Search the material below for lines containing the string "const", and copy every one you find.

• MATERIAL PROVIDED
►
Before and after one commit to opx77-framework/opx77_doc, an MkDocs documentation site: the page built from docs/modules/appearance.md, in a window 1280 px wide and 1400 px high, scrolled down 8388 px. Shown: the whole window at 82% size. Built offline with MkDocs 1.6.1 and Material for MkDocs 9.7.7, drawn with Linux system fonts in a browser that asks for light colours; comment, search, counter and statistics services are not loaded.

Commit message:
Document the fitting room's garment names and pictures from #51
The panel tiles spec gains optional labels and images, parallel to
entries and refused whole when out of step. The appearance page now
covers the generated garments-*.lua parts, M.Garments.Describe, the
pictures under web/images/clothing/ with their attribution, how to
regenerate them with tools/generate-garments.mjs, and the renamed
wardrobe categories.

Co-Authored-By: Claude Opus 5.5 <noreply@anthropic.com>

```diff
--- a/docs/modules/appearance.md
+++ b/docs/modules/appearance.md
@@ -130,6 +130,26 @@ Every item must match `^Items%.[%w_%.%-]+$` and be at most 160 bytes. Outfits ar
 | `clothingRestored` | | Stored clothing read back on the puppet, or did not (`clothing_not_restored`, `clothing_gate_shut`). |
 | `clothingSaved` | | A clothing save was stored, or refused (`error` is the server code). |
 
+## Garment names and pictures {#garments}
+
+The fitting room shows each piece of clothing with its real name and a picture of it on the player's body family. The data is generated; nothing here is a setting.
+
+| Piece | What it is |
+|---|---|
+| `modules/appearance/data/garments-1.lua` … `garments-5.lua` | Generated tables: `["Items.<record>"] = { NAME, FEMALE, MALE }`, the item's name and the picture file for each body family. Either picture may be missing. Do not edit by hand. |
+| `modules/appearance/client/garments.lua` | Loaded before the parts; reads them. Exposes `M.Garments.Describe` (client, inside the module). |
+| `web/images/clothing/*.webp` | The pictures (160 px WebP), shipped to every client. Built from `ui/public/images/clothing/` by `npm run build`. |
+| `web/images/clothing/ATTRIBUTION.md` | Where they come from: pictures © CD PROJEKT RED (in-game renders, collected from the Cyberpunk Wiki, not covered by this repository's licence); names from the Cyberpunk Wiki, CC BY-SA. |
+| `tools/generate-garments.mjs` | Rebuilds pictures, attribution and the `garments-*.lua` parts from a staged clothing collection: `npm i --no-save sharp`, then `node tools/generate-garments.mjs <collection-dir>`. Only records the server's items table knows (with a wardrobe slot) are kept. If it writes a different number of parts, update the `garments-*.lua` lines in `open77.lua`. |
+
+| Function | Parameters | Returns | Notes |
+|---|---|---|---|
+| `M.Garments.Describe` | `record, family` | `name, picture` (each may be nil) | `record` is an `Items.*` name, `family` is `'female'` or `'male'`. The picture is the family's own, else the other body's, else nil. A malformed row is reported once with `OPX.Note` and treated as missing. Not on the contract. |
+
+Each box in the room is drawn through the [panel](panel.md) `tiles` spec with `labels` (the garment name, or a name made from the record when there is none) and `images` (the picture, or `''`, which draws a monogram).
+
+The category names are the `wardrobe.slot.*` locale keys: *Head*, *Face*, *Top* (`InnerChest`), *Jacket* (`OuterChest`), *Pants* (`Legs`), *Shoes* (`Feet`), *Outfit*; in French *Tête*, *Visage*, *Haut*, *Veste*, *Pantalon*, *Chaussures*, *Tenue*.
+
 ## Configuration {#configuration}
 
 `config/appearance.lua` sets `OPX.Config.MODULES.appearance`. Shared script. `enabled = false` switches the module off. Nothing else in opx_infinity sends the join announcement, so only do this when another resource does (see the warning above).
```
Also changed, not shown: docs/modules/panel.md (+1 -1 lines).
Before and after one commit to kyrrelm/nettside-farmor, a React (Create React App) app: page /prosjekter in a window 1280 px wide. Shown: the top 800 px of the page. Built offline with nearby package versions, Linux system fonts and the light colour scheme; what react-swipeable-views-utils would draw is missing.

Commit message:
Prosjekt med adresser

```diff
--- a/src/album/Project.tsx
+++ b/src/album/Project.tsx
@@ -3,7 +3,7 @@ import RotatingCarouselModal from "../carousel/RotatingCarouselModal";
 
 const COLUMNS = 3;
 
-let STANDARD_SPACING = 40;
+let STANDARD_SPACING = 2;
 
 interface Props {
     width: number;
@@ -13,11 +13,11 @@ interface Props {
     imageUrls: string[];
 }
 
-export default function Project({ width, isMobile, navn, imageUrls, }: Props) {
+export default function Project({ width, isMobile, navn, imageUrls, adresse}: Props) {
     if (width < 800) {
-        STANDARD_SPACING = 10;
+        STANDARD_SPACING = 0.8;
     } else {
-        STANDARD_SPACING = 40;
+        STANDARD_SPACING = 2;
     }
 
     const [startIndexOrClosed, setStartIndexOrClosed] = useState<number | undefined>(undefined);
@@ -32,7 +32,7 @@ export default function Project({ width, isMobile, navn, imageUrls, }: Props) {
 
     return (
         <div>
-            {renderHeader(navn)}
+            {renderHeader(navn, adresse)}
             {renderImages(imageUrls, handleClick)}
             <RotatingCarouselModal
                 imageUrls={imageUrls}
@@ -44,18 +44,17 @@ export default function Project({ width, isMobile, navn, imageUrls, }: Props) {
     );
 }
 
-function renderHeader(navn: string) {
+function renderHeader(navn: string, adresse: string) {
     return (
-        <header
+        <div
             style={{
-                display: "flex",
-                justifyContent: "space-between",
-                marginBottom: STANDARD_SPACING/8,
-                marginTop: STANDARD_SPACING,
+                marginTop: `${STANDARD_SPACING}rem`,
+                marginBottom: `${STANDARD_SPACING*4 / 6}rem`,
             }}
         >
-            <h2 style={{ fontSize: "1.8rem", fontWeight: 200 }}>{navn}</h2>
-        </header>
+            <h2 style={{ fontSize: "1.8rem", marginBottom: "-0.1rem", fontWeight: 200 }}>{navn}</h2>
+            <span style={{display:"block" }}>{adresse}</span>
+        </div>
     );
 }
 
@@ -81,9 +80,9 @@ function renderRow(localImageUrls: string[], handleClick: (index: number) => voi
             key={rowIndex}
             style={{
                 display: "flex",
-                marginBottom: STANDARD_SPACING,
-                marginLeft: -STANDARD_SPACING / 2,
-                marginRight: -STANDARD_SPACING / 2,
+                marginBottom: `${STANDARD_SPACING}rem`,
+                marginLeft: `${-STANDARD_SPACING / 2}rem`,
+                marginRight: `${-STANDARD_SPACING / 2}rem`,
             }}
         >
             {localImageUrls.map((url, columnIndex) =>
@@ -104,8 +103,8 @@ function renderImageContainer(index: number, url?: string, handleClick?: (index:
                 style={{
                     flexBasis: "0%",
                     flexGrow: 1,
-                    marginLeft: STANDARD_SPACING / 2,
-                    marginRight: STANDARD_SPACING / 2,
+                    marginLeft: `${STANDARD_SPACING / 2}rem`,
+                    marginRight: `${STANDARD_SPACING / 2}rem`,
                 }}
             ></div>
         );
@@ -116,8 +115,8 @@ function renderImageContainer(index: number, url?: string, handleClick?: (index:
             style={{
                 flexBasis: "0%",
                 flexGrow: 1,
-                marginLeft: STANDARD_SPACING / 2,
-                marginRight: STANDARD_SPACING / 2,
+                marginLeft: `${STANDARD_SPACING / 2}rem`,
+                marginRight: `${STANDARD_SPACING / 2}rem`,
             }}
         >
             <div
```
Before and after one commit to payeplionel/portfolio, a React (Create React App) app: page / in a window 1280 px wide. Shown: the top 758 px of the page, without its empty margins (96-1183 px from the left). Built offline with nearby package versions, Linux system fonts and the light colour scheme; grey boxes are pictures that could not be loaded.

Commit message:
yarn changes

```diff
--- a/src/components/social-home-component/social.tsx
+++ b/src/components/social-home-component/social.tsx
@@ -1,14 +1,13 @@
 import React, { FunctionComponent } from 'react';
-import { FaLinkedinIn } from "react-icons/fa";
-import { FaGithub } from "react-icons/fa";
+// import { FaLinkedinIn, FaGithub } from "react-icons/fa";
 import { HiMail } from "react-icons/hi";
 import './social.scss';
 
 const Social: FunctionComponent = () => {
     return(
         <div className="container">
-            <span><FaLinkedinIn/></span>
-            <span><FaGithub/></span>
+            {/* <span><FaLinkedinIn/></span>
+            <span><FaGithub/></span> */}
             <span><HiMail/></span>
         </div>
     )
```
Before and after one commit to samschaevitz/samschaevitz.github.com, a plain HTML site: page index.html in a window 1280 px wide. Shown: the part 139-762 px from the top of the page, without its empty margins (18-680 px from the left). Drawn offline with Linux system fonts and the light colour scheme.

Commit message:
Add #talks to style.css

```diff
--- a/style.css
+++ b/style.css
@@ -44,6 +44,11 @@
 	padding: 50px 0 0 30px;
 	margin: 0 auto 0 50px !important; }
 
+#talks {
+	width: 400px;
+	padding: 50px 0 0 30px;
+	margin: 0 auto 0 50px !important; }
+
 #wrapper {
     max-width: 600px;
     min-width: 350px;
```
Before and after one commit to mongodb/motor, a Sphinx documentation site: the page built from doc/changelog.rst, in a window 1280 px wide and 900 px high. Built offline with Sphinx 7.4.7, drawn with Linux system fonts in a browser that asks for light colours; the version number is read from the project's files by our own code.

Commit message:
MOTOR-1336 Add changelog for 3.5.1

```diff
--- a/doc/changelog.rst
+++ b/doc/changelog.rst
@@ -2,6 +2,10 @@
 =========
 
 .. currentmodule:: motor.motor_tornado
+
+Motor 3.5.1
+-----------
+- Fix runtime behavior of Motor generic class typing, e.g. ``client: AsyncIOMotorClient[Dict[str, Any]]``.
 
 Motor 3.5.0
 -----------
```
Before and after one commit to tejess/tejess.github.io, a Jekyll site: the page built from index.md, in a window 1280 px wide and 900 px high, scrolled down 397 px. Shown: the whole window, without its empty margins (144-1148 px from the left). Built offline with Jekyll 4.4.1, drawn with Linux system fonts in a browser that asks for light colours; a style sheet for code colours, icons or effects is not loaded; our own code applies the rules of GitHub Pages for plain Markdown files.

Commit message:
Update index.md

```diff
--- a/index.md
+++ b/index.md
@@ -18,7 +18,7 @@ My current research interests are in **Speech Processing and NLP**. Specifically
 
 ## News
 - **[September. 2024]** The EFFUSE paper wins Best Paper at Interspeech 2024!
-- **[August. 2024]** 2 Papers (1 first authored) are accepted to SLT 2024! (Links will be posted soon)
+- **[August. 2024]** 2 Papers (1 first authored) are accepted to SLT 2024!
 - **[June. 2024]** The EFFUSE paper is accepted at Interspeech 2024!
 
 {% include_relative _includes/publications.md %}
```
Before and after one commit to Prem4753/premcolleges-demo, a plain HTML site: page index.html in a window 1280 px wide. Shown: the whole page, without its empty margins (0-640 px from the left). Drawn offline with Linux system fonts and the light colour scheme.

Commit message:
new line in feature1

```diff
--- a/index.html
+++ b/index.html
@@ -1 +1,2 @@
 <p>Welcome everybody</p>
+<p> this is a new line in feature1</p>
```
◄
• EXPECTED OUTPUT
 const COLUMNS = 3;
     const [startIndexOrClosed, setStartIndexOrClosed] = useState<number | undefined>(undefined);
 const Social: FunctionComponent = () => {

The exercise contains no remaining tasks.